ASSIGNED TASK — If a picture appears in the records below, drop it, and reproduce everything else exactly.

RECORD SET —
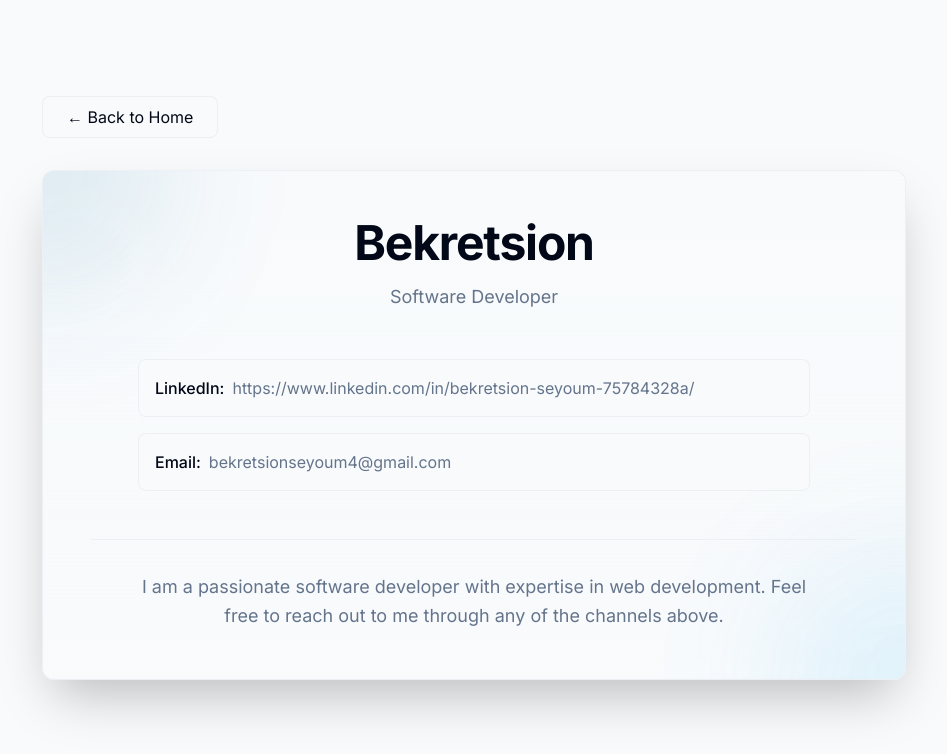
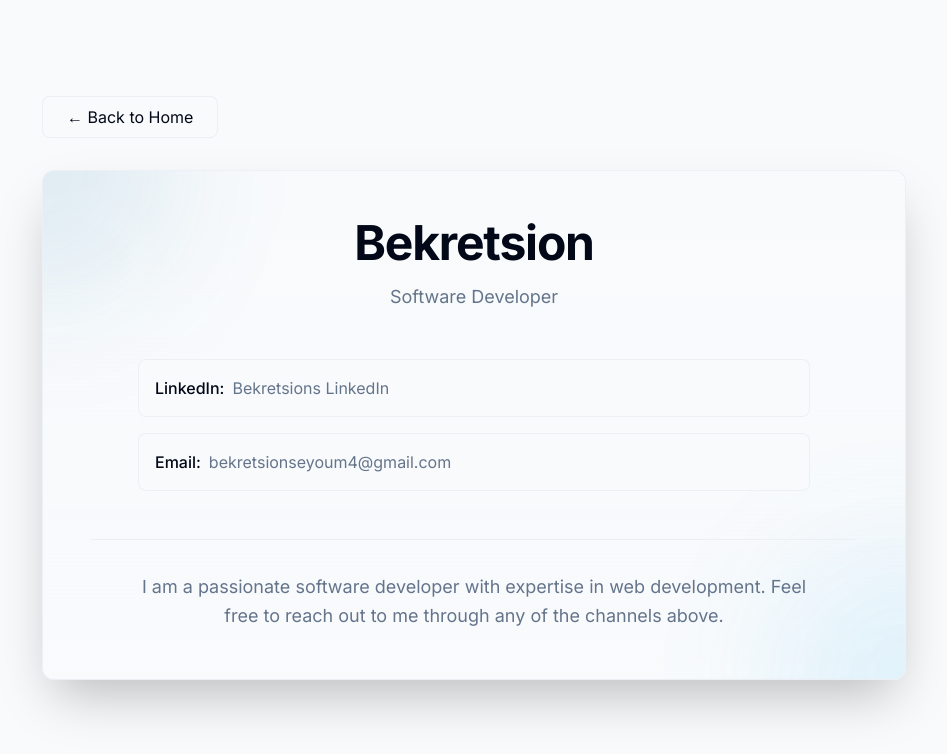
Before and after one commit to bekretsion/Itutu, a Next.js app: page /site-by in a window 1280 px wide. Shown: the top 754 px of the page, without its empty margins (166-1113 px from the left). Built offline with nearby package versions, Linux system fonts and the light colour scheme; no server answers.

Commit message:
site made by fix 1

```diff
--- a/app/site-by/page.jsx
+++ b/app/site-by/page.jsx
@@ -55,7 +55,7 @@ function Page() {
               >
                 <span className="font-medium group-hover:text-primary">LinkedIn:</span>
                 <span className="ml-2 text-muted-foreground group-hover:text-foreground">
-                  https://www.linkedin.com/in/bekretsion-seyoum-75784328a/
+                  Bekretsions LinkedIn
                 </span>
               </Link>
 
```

SOLUTION FOR THIS EXERCISE —
Before and after one commit to bekretsion/Itutu, a Next.js app: page /site-by in a window 1280 px wide. Shown: the top 754 px of the page, without its empty margins (166-1113 px from the left). Built offline with nearby package versions, Linux system fonts and the light colour scheme; no server answers.

Commit message:
site made by fix 1

```diff
--- a/app/site-by/page.jsx
+++ b/app/site-by/page.jsx
@@ -55,7 +55,7 @@ function Page() {
               >
                 <span className="font-medium group-hover:text-primary">LinkedIn:</span>
                 <span className="ml-2 text-muted-foreground group-hover:text-foreground">
-                  https://www.linkedin.com/in/bekretsion-seyoum-75784328a/
+                  Bekretsions LinkedIn
                 </span>
               </Link>
 
```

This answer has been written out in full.